How to Repel an Earthquake
Want to protect buildings from earthquakes? Turn the surrounding ground into Swiss cheese. Scientists have for the first time shown that a grid of holes in the ground can act as a kind of seismic wall, a development that could lead to technologies that protect buildings from the dangerous tremors of earthquakes.
"It's very cool stuff," says Ulf Leonhardt, a theoretical physicist at the University of St. Andrews in the United Kingdom who was not involved with the study. "It's a step toward manipulating seismic waves and done in a genius way."
For more than a decade, scientists have been manipulating electromagnetic waves with metamaterials—assemblages of conductors and insulators patterned at length scales shorter than the waves themselves. Metamaterials can change the speed and direction of the waves in bizarre ways, and researchers have used them to funnel light around objects in the first generation of invisibility cloaks. The successes of those experiments raise another question: Can researchers also manipulate the nonelectromagnetic seismic waves set in motion by an earthquake? Computer models imagining a larger metamaterial seemed to suggest they could. But the new work, by a team of engineers from the French ground improvement company Ménard and physicists from Aix Marseille Université in France, is the first to put a seismic wave cloak to the test.
The scientists created their jumbo-sized metamaterial in August 2012 by drilling holes in a thick bed of silt and clay near the city of Grenoble in the French Alps. The cylindrical holes stretched down about 5 meters into the earth, but were also skinny, only 32 centimeters wide. They were arranged in a rectangular grid of three rows of 10 holes each. The holes changed the density and stiffness of the earth and, thus, the speed and direction of vibrations rippling through the ground, forming a seismic metamaterial. The scientists then shook the earth on one side of the grid using a vibrating soil-compacting machine that they had placed underground. That machine created 50 seismic surface waves per second with a wavelength of 1.56 meters—about the same as the distance between the holes, though shorter than typical wavelengths from earthquakes.
Sensors placed throughout the site showed that the waves couldn't get past the grid of holes, bouncing off of it instead, the researchers report in a paper posted on the arXiv online preprint server. The waves just barely got by the second row of holes and couldn't even touch the third row, leaving the ground on the other side unshaken.
The large scale of the experiment really stands out, says Steven Cummer, an engineer at Duke University in Durham, North Carolina. "What this group is reporting, I think that is a pretty important step."
However, the work is not yet the earth-shaking advance that will render earthquakes harmless, says Nicholas Fang, a mechanical engineer at the Massachusetts Institute of Technology in Cambridge. Fang says the new experiment is "exciting" but notes that it does not address the complexities of the interactions between temblors and buildings.

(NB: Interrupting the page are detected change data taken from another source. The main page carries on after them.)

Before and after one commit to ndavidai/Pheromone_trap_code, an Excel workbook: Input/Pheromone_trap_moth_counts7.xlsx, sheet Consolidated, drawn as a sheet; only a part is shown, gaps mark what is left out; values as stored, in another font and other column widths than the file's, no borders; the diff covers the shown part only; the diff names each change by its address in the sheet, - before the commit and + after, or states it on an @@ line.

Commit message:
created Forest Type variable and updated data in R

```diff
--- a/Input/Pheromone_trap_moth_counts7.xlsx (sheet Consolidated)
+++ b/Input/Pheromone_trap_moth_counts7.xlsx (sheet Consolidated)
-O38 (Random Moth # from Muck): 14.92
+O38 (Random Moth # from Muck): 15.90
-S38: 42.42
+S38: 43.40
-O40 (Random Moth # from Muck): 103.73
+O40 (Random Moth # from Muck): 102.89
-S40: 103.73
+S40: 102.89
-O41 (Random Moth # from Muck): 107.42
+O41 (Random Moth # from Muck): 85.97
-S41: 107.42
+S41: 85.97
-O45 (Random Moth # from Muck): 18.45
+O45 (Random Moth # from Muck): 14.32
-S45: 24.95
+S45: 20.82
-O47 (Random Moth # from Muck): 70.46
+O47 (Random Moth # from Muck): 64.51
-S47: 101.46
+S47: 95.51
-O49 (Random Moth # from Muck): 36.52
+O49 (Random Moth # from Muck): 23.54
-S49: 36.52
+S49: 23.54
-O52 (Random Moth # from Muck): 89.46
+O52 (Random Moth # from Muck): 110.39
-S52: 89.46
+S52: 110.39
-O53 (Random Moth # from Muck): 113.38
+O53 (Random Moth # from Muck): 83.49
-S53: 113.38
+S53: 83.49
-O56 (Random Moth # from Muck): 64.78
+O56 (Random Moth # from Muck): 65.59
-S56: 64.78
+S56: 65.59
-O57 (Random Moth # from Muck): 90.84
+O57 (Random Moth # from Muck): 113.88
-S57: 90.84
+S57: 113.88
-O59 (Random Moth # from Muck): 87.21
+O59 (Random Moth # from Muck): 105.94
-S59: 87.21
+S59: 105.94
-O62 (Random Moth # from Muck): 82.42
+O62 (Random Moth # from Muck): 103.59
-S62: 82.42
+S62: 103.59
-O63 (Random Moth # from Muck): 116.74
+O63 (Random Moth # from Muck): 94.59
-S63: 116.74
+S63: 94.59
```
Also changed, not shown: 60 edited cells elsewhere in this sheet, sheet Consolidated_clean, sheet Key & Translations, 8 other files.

For example, at the experiment site the waves had to navigate only fine silty clay, whereas a real earthquake's seismic waves would run through a broad variety of rock, influencing their strength and direction. "I think there's great potential, but we don't have a complete answer for [protecting buildings] yet."